Listed records START

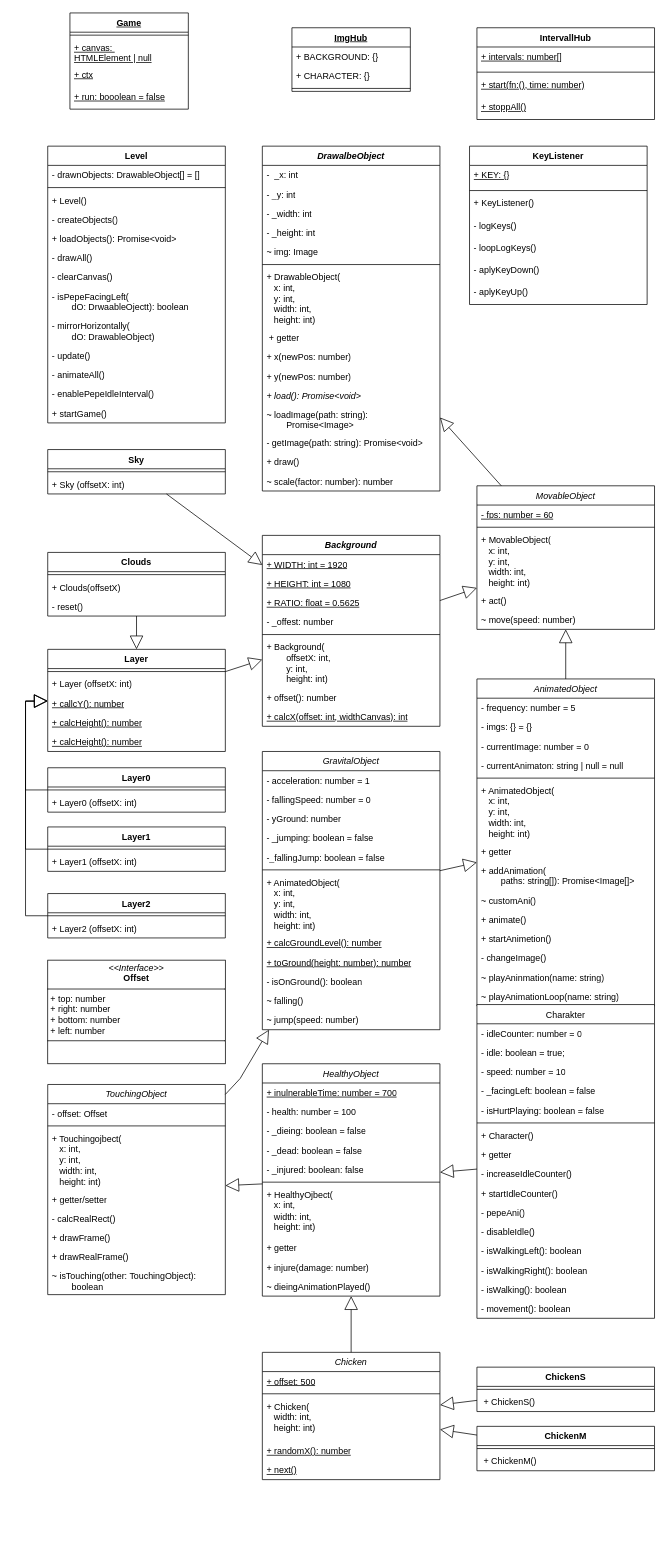
Before: docs/classes.drawio in elma1989/el-pollo-loco, a draw.io diagram. Source tidied: cells renumbered, new cells numbered last; positions are measured from the earlier drawing's top-left corner, leaving out a move shared by most shapes. Both pictures are drawn from the tidied source at 74%, with x=0, y=0 at pixel (25, 13).
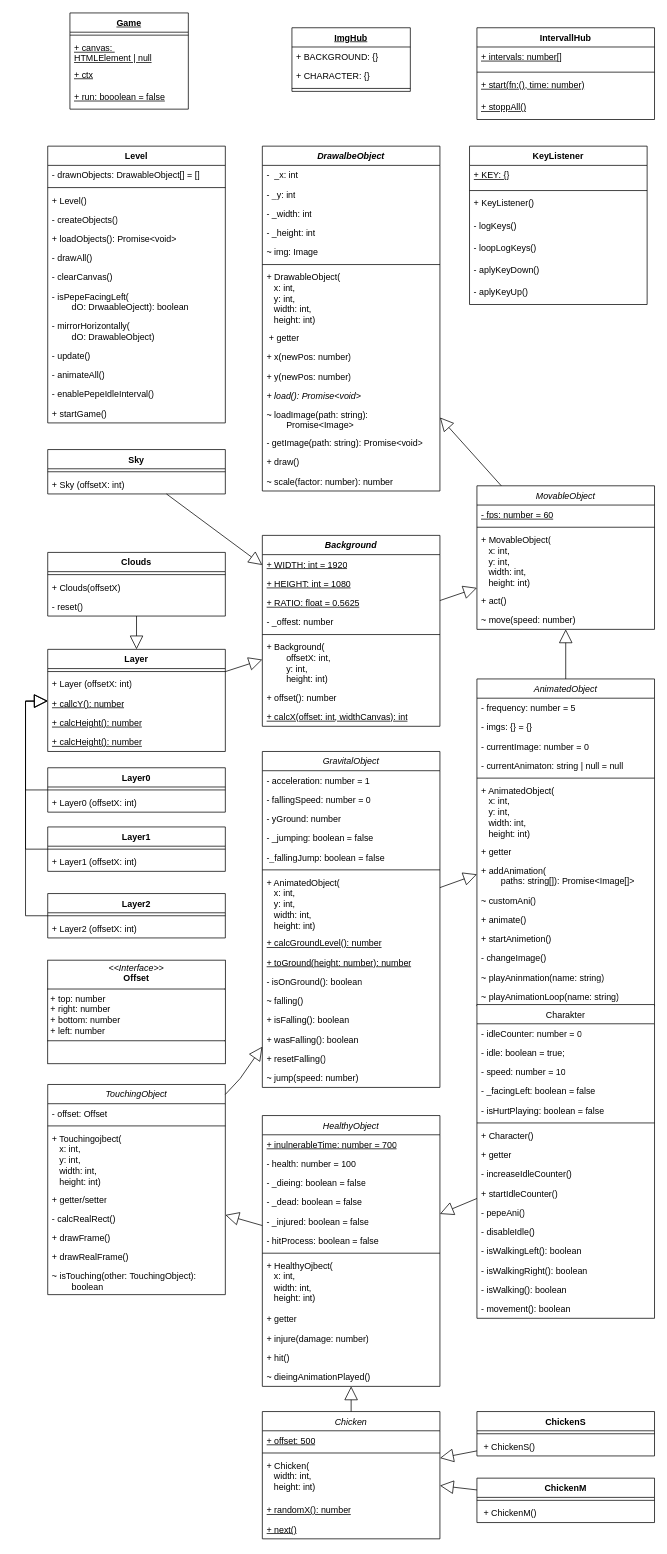
The same page after the edit.

Commit message (it also covers changes not shown here):
doc: Updated classes.drawio - Updated GravitalObject, HealthyObject

What changed in the source:
```diff
@@
     <mxCell id="133" value="GravitalObject" style="swimlane;align=center;verticalAlign=top;horizontal=1;startSize=26;whiteSpace=wrap;html=1;strokeColor=default;fontStyle=2;fontColor=default;" parent="1" vertex="1">
-      <mxGeometry x="320" y="998" width="240" height="376" as="geometry" />
+      <mxGeometry x="320" y="998" width="240" height="454" as="geometry" />
     </mxCell>
@@
+    <mxCell id="186" value="+ isFalling(): boolean" style="text;strokeColor=none;fillColor=none;align=left;verticalAlign=top;spacingLeft=4;spacingRight=4;overflow=hidden;whiteSpace=wrap;html=1;fontStyle=0;" parent="133" vertex="1">
+      <mxGeometry y="350" width="240" height="26" as="geometry" />
+    </mxCell>
+    <mxCell id="187" value="+ wasFalling(): boolean" style="text;strokeColor=none;fillColor=none;align=left;verticalAlign=top;spacingLeft=4;spacingRight=4;overflow=hidden;whiteSpace=wrap;html=1;fontStyle=0;" parent="133" vertex="1">
+      <mxGeometry y="376" width="240" height="26" as="geometry" />
+    </mxCell>
+    <mxCell id="188" value="+ resetFalling()" style="text;strokeColor=none;fillColor=none;align=left;verticalAlign=top;spacingLeft=4;spacingRight=4;overflow=hidden;whiteSpace=wrap;html=1;fontStyle=0;" parent="133" vertex="1">
+      <mxGeometry y="402" width="240" height="26" as="geometry" />
+    </mxCell>
     <mxCell id="145" value="~ jump(speed: number)" style="text;strokeColor=none;fillColor=none;align=left;verticalAlign=top;spacingLeft=4;spacingRight=4;overflow=hidden;whiteSpace=wrap;html=1;fontStyle=0;" parent="133" vertex="1">
-      <mxGeometry y="350" width="240" height="26" as="geometry" />
+      <mxGeometry y="428" width="240" height="26" as="geometry" />
     </mxCell>
@@
     <mxCell id="158" value="HealthyObject" style="swimlane;align=center;verticalAlign=top;horizontal=1;startSize=26;whiteSpace=wrap;html=1;strokeColor=default;fontStyle=2;fontColor=default;" parent="1" vertex="1">
-      <mxGeometry x="320" y="1420" width="240" height="314" as="geometry" />
+      <mxGeometry x="320" y="1490" width="240" height="366" as="geometry" />
     </mxCell>
@@
-    <mxCell id="163" value="- _injured: boolean: false" style="text;strokeColor=none;fillColor=none;align=left;verticalAlign=top;spacingLeft=4;spacingRight=4;overflow=hidden;whiteSpace=wrap;html=1;fontStyle=0;" parent="158" vertex="1">
+    <mxCell id="163" value="- _injured: boolean = false" style="text;strokeColor=none;fillColor=none;align=left;verticalAlign=top;spacingLeft=4;spacingRight=4;overflow=hidden;whiteSpace=wrap;html=1;fontStyle=0;" parent="158" vertex="1">
       <mxGeometry y="130" width="240" height="26" as="geometry" />
     </mxCell>
+    <mxCell id="189" value="- hitProcess: boolean = false" style="text;strokeColor=none;fillColor=none;align=left;verticalAlign=top;spacingLeft=4;spacingRight=4;overflow=hidden;whiteSpace=wrap;html=1;fontStyle=0;" parent="158" vertex="1">
+      <mxGeometry y="156" width="240" height="26" as="geometry" />
+    </mxCell>
     <mxCell id="164" style="line;strokeWidth=1;fillColor=none;align=left;verticalAlign=middle;spacingTop=-1;spacingLeft=3;spacingRight=3;labelPosition=right;strokeColor=inherit;" parent="158" vertex="1">
-      <mxGeometry y="156" width="240" height="8" as="geometry" />
+      <mxGeometry y="182" width="240" height="8" as="geometry" />
     </mxCell>
     <mxCell id="165" value="+ HealthyOjbect(&lt;div&gt;&amp;nbsp; &amp;nbsp;x: int,&lt;/div&gt;&lt;div&gt;&lt;span style=&quot;background-color: transparent; color: light-dark(rgb(0, 0, 0), rgb(255, 255, 255));&quot;&gt;&amp;nbsp; &amp;nbsp;width: int,&lt;/span&gt;&lt;/div&gt;&lt;div&gt;&amp;nbsp; &amp;nbsp;height: int)&lt;/div&gt;" style="text;strokeColor=none;fillColor=none;align=left;verticalAlign=top;spacingLeft=4;spacingRight=4;overflow=hidden;whiteSpace=wrap;html=1;" parent="158" vertex="1">
-      <mxGeometry y="164" width="240" height="72" as="geometry" />
+      <mxGeometry y="190" width="240" height="72" as="geometry" />
     </mxCell>
     <mxCell id="166" value="+ getter" style="text;strokeColor=none;fillColor=none;align=left;verticalAlign=top;spacingLeft=4;spacingRight=4;overflow=hidden;whiteSpace=wrap;html=1;fontStyle=0;" parent="158" vertex="1">
-      <mxGeometry y="236" width="240" height="26" as="geometry" />
+      <mxGeometry y="262" width="240" height="26" as="geometry" />
     </mxCell>
     <mxCell id="167" value="+ injure(damage: number)" style="text;strokeColor=none;fillColor=none;align=left;verticalAlign=top;spacingLeft=4;spacingRight=4;overflow=hidden;whiteSpace=wrap;html=1;fontStyle=0;" parent="158" vertex="1">
-      <mxGeometry y="262" width="240" height="26" as="geometry" />
+      <mxGeometry y="288" width="240" height="26" as="geometry" />
     </mxCell>
+    <mxCell id="190" value="+ hit()" style="text;strokeColor=none;fillColor=none;align=left;verticalAlign=top;spacingLeft=4;spacingRight=4;overflow=hidden;whiteSpace=wrap;html=1;fontStyle=0;" parent="158" vertex="1">
+      <mxGeometry y="314" width="240" height="26" as="geometry" />
+    </mxCell>
     <mxCell id="168" value="~ dieingAnimationPlayed()" style="text;strokeColor=none;fillColor=none;align=left;verticalAlign=top;spacingLeft=4;spacingRight=4;overflow=hidden;whiteSpace=wrap;html=1;fontStyle=0;" parent="158" vertex="1">
-      <mxGeometry y="288" width="240" height="26" as="geometry" />
+      <mxGeometry y="340" width="240" height="26" as="geometry" />
     </mxCell>
@@
     <mxCell id="170" value="Chicken" style="swimlane;align=center;verticalAlign=top;horizontal=1;startSize=26;whiteSpace=wrap;html=1;strokeColor=default;fontStyle=2;fontColor=default;" parent="1" vertex="1">
-      <mxGeometry x="320" y="1810" width="240" height="172" as="geometry" />
+      <mxGeometry x="320" y="1890" width="240" height="172" as="geometry" />
     </mxCell>
@@
     <mxCell id="178" value="ChickenS" style="swimlane;align=center;verticalAlign=top;horizontal=1;startSize=26;whiteSpace=wrap;html=1;strokeColor=default;fontStyle=1;fontColor=default;" parent="1" vertex="1">
-      <mxGeometry x="610" y="1830" width="240" height="60" as="geometry" />
+      <mxGeometry x="610" y="1890" width="240" height="60" as="geometry" />
     </mxCell>
@@
     <mxCell id="181" value="ChickenM" style="swimlane;align=center;verticalAlign=top;horizontal=1;startSize=26;whiteSpace=wrap;html=1;strokeColor=default;fontStyle=1;fontColor=default;" parent="1" vertex="1">
-      <mxGeometry x="610" y="1910" width="240" height="60" as="geometry" />
+      <mxGeometry x="610" y="1980" width="240" height="60" as="geometry" />
     </mxCell>
```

Listed records END

If a line in the data above contains "GravitalObject", return that line.

> Expected output:
doc: Updated classes.drawio - Updated GravitalObject, HealthyObject
     <mxCell id="133" value="GravitalObject" style="swimlane;align=center;verticalAlign=top;horizontal=1;startSize=26;whiteSpace=wrap;html=1;strokeColor=default;fontStyle=2;fontColor=default;" parent="1" vertex="1">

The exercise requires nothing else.